» Task description: Scan the records for the word "extends". Report each line where it occurs.

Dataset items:
----------

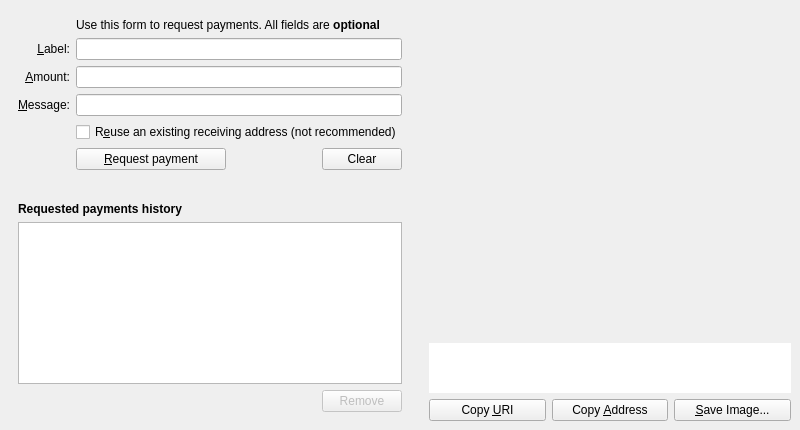
VadiqueMe/dogecoin, file src/qt/forms/receivecoinsdialog.ui: the form before one commit.
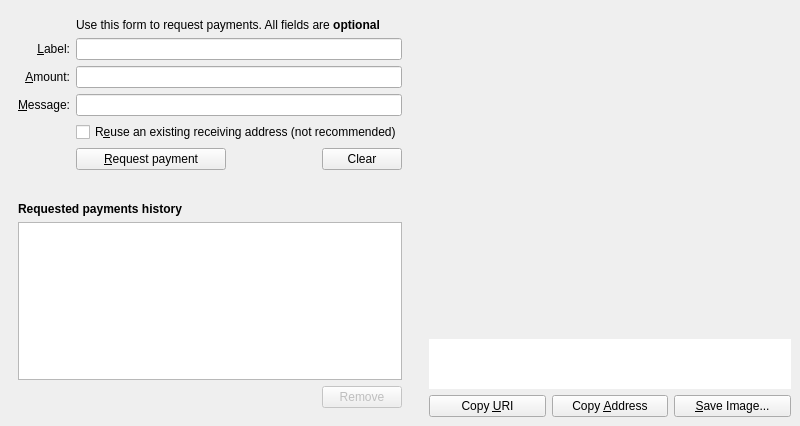
The form after the commit. Icons and pictures are not drawn. Custom widgets are drawn as their Qt base class.

```diff
--- a/src/qt/forms/receivecoinsdialog.ui
+++ b/src/qt/forms/receivecoinsdialog.ui
@@ -380,7 +380,7 @@
         <property name="sizeHint" stdset="0">
          <size>
           <width>1</width>
-          <height>8</height>
+          <height>4</height>
          </size>
         </property>
        </spacer>
```
Left out of the diff: 24 changed lines with no effect on the pictures.
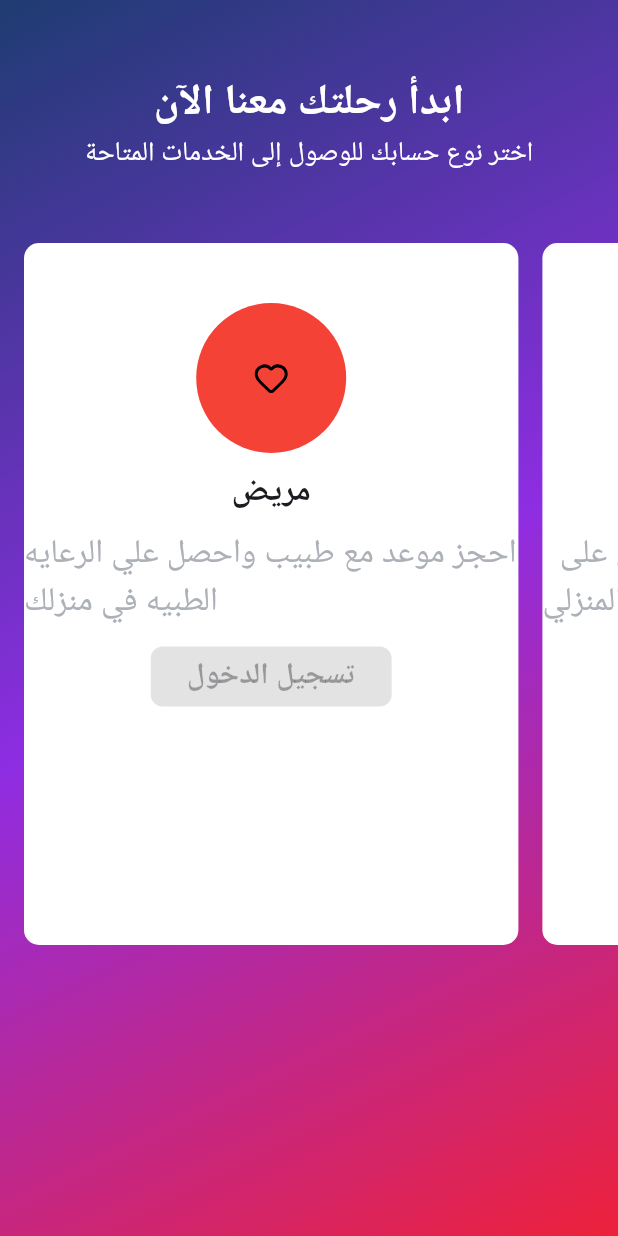
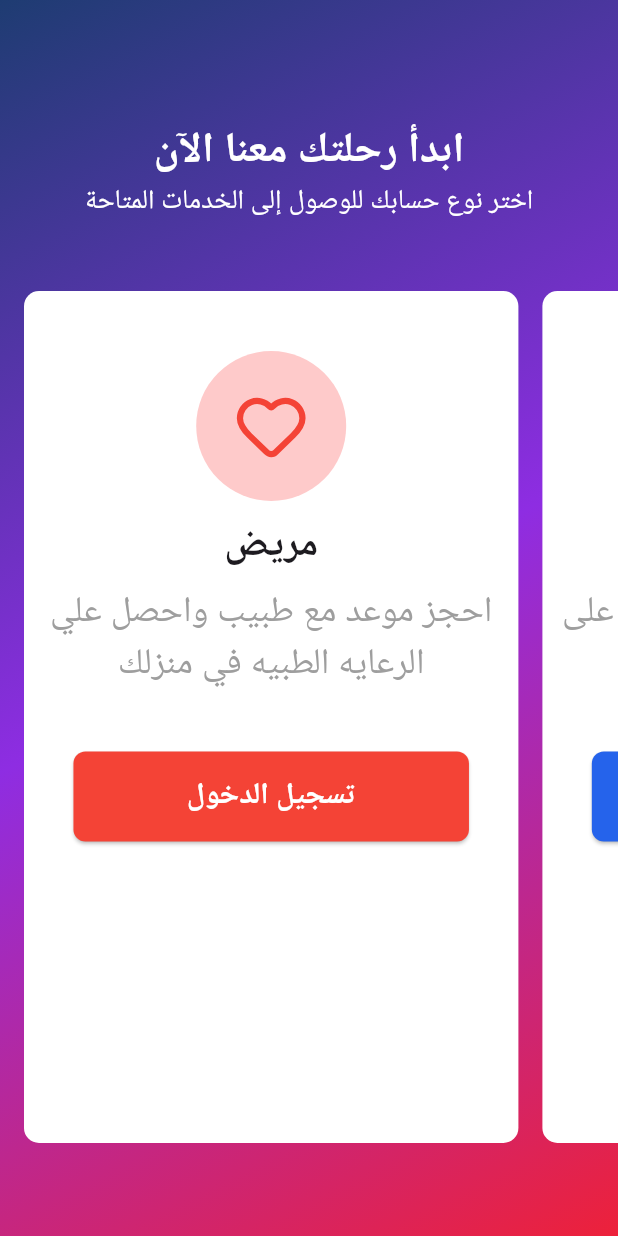
Before and after one commit to mohamedmagdi-dev/heart-emergency-, a Flutter app: the LoginScreen screen opened by its route, on a phone screen of 412 x 824 dp. Run offline on Flutter 3.47's test engine with Material 3 defaults, Android fonts, the phone set to English and light mode, and no system bars; our stand-ins replace flutter_screenutil, flutter_svg, go_router.

```diff
--- a/lib/core/constants/app_colors.dart
+++ b/lib/core/constants/app_colors.dart
@@ -4,7 +4,8 @@
   static const circleAvatarColor1=Color(0xfffecaca);
   static const circleAvatarColor2=Color(0xffDBEAFE);
   static const circleAvatarColor3=Color(0xffF3E8FF);
-  static const CircleAvatarIconColor4=Color(0xff8427D6);
+  static const circleAvatarIconColor4=Color(0xff8427D6);
+
   static const textContainerColor=Color(0xffacb0b7);
   static const containerButtonColor=Color(0xffed4141);
   static const containerButtonColor2=Color(0xff2563EB);
--- a/lib/features/common/screens/landing_page.dart
+++ b/lib/features/common/screens/landing_page.dart
@@ -112,7 +112,7 @@
                   TextButton(
                     onPressed: () {
                       if (_currentPage == 5) {
-                        context.go('/doctor/login');
+                        context.go('/login');
                         return;
                       }
                       setState(() {
--- a/lib/features/common/screens/login_page.dart
+++ b/lib/features/common/screens/login_page.dart
@@ -1,21 +1,9 @@
-// import 'package:flutter/material.dart';
-//
-// class LoginScreen extends StatelessWidget {
-//   const LoginScreen({super.key});
-//
-//   @override
-//   Widget build(BuildContext context) {
-//     return Scaffold(
-//       appBar: AppBar(title: const Text('Test Dashboard')),
-//       body: const Center(child: Text('Test Dashboard')),
-//     );
-//   }
-// }
-
 import 'package:flutter/material.dart';
+import 'package:go_router/go_router.dart';
 import 'package:heart_emergency/core/constants/app_strings.dart';
 
 import '../../../core/constants/app_colors.dart';
+import '../../doctor/screens/doctor_registration.dart';
 import '../widgets/custom_container.dart';
 
 class LoginScreen extends StatelessWidget {
@@ -25,7 +13,7 @@
   Widget build(BuildContext context) {
     final screenWidth = MediaQuery.of(context).size.width;
     return Scaffold(
-
+      backgroundColor: Colors.red,
       body: Container(
           width: double.infinity,
           height: double.infinity,
@@ -40,9 +28,10 @@
               ],
             ),
           ),
+
         child: Column(
           children: [
-            const SizedBox(height:48 ),
+            const SizedBox(height: 80),
             Text(
               "ابدأ رحلتك معنا الآن",
               style: TextStyle(
@@ -60,35 +49,88 @@
               ),
             ),
             const SizedBox(height: 30),
-            //           Row(
-            //             children: [
-            // CustomContainer(),
-            //             ],
-            //           )
+
             SizedBox(
-              height: 500,
+              height: 600,
               child: ListView(
                 scrollDirection: Axis.horizontal,
                 padding: const EdgeInsets.all(16),
                 children: [
                   CustomContainer(
+                    circleAvatarIconColor: AppColor.circleAvatarColor1,
+                    buttonColor: Colors.red,
+                    title: "مريض",
+                    description:
+                        "احجز موعد مع طبيب واحصل علي الرعايه الطبيه في منزلك",
+                    image: "assets/images/heart.svg",
+                    width: screenWidth * 0.8,
+                    height: 480,
+                    buttonText: AppStrings.loginText,
+                    iconColor:Colors.red,
+                    onPressed: () {
+                      GoRouter.of(context).go('/patient/login');
+                    },
 
-                    title: "مريض",
-                    description: "احجز موعد مع طبيب واحصل علي الرعايه الطبيه في منزلك",
-                 image: "assets/images/heart.svg",
-                      width: screenWidth * 0.8, height: 480, buttonText: AppStrings.loginText, iconColor:Colors.red,
                   ),
                   const SizedBox(width: 16),
                   CustomContainer(
+                    circleAvatarIconColor:AppColor.circleAvatarColor2,
+                    buttonColor: Colors.red,
+                    title: "طبيب",
+                    description:
+                    "انضم إلى شبكة الأطباء واحصل على طلبات العلاج المنزلي",
                     image: "assets/images/stethoscope.svg",
+                    width: screenWidth * 0.8,
+                    height: 480,
+                    buttonText: AppStrings.loginText,
+                    iconColor:AppColor.containerButtonColor2,
+                    onPressed: () {
+                      Navigator.push(context, MaterialPageRoute(builder: (context) => DoctorLoginPage(),));
+                    },
 
-                      width: screenWidth * 0.8, height: 480, title: 'طبيب', description: '  انضم إلى شبكة الأطباء واحصل على طلبات العلاج المنزلي', buttonText:AppStrings.loginText, iconColor:AppColor.containerButtonColor2,
                   ),
                   const SizedBox(width: 16),
                   CustomContainer(
+                    circleAvatarIconColor:AppColor.circleAvatarColor3,
+                    buttonColor: Colors.red,
+                    title: "مدير",
+                    description:
+                    "إدارة النظام والأطباء ومراقبة جميع العمليات",
+                    image: "assets/images/shield.svg",
+                    width: screenWidth * 0.8,
+                    height: 480,
+                    buttonText:"لوحة التحكم",
+                    iconColor:AppColor.containerButtonColor3,
+                    onPressed: () {
+                      GoRouter.of(context).go('/login');
+                    },
 
-                      width: screenWidth * 0.8, height: 480, title: '', description: 'إدارة النظام والأطباء ومراقبة جميع العمليات ', buttonText: '', iconColor:AppColor.containerButtonColor3 ,
                   ),
+                  // CustomContainer(
+                  //   buttonColor: ,
+                  //   onPressed: () {
+                  //     context.go('/patient/login');
+                  //   },
+                  //   image: "assets/images/stethoscope.svg",
+                  //
+                  //   width: screenWidth * 0.8,
+                  //   height: 480,
+                  //   title: 'طبيب',
+                  //   description:
+                  //       '  انضم إلى شبكة الأطباء واحصل على طلبات العلاج المنزلي',
+                  //   buttonText: AppStrings.loginText,
+                  //   iconColor: AppColor.containerButtonColor2,
+                  // ),
+                  // const SizedBox(width: 16),
+                  // CustomContainer(
+                  //   image: "assets/images/shield.svg",
+                  //   width: screenWidth * 0.8,
+                  //   height: 480,
+                  //   title: '',
+                  //   description: 'إدارة النظام والأطباء ومراقبة جميع العمليات ',
+                  //   buttonText: '',
+                  //   iconColor: AppColor.containerButtonColor3,
+                  // ),
                 ],
               ),
             ),
--- a/lib/features/common/widgets/custom_container.dart
+++ b/lib/features/common/widgets/custom_container.dart
@@ -2,7 +2,7 @@
 import 'package:flutter_svg/flutter_svg.dart';
 
 import '../../../core/constants/app_colors.dart';
-
+import 'package:flutter_screenutil/flutter_screenutil.dart';
 class CustomContainer extends StatelessWidget {
  const  CustomContainer({
     super.key,
@@ -12,7 +12,8 @@
     required this.title,
     required this.description,
     required this.buttonText,
-    required this.iconColor, this.onPressed,
+    required this.iconColor,
+   this.onPressed, required this.buttonColor, required this.circleAvatarIconColor,
 
   });
   final double width;
@@ -22,6 +23,8 @@
 
   final String description;
   final String buttonText;
+  final Color circleAvatarIconColor;
+  final Color buttonColor;
   final Color iconColor;
   final void Function()? onPressed;
   @override
@@ -34,31 +37,45 @@
         borderRadius: BorderRadius.circular(10),
       ),
       child: Column(
+        mainAxisAlignment: MainAxisAlignment.start,
+
         children: [
           const SizedBox(height: 40),
           CircleAvatar(
             radius: 50,
-            backgroundColor: iconColor,
-            child:SvgPicture.asset(image!),
+            backgroundColor: circleAvatarIconColor,
+            child: image != null
+                ? SvgPicture.asset(
+              image!,
+              color: iconColor, // Apply the iconColor
+              width: 50,
+              height: 50,
+            )
+                : null,
           ),
           const SizedBox(height: 10),
           Text(
             title,
-            style: TextStyle(fontSize: 22, fontWeight: FontWeight.w600),
+            textAlign:TextAlign.end,
+            style: TextStyle(fontSize: 26, fontWeight: FontWeight.w800,
+
+            ),
           ),
           const SizedBox(height: 10),
           Text(
             description,
+            textAlign:TextAlign.center,
             style: TextStyle(
-              fontSize: 22,
+              fontSize: 24,
               fontWeight: FontWeight.w500,
-              color: AppColor.textContainerColor,
+              color: Colors.grey,
             ),
           ),
-          const SizedBox(height: 10),
+          const SizedBox(height: 40),
           ElevatedButton(
             onPressed: onPressed,
             style: ElevatedButton.styleFrom(
+              minimumSize: Size(width * 0.8, 60),
               backgroundColor:iconColor, // لون الخلفية
               foregroundColor: Colors.white, // لون النص
               shape: RoundedRectangleBorder(
--- a/lib/features/patient/screens/patient_login.dart
+++ b/lib/features/patient/screens/patient_login.dart
@@ -19,7 +19,7 @@
                   // Back to home button
                   GestureDetector(
                     onTap: () {
-                      context.pop();
+                      GoRouter.of(context).go('login');
                     },
                     child: Row(
                       mainAxisAlignment: MainAxisAlignment.center,
@@ -30,12 +30,17 @@
                           size: 30,
                         ),
                         const SizedBox(width: 4),
-                        Text(
-                          'العودة للرئيسية',
-                          style: TextStyle(
-                            color: Colors.red[600],
-                            fontSize: 18,
-                            fontFamily: 'janna',
+                        GestureDetector(
+                          onTap: () {
+                           Navigator.pop(context);
+                          },
+                          child: Text(
+                            'العودة للرئيسية',
+                            style: TextStyle(
+                              color: Colors.red[600],
+                              fontSize: 18,
+                              fontFamily: 'janna',
+                            ),
                           ),
                         ),
                       ],
--- a/lib/main.dart
+++ b/lib/main.dart
@@ -10,11 +10,14 @@
 
   @override
   Widget build(BuildContext context) {
-    return MaterialApp.router(
-      debugShowCheckedModeBanner: false,
-      title: 'من قلب الطوارئ',
-      routerConfig: appRouter,
-      theme: ThemeData.light(),
+    return Directionality(
+      textDirection: TextDirection.rtl,
+      child: MaterialApp.router(
+        debugShowCheckedModeBanner: false,
+        title: 'من قلب الطوارئ',
+        routerConfig: appRouter,
+        theme: ThemeData.light(),
+      ),
     );
   }
 }
```
Lines whose indentation alone changed are shown as unchanged.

----------

» Response to the exercise:
-// class LoginScreen extends StatelessWidget {
 class LoginScreen extends StatelessWidget {
 class CustomContainer extends StatelessWidget {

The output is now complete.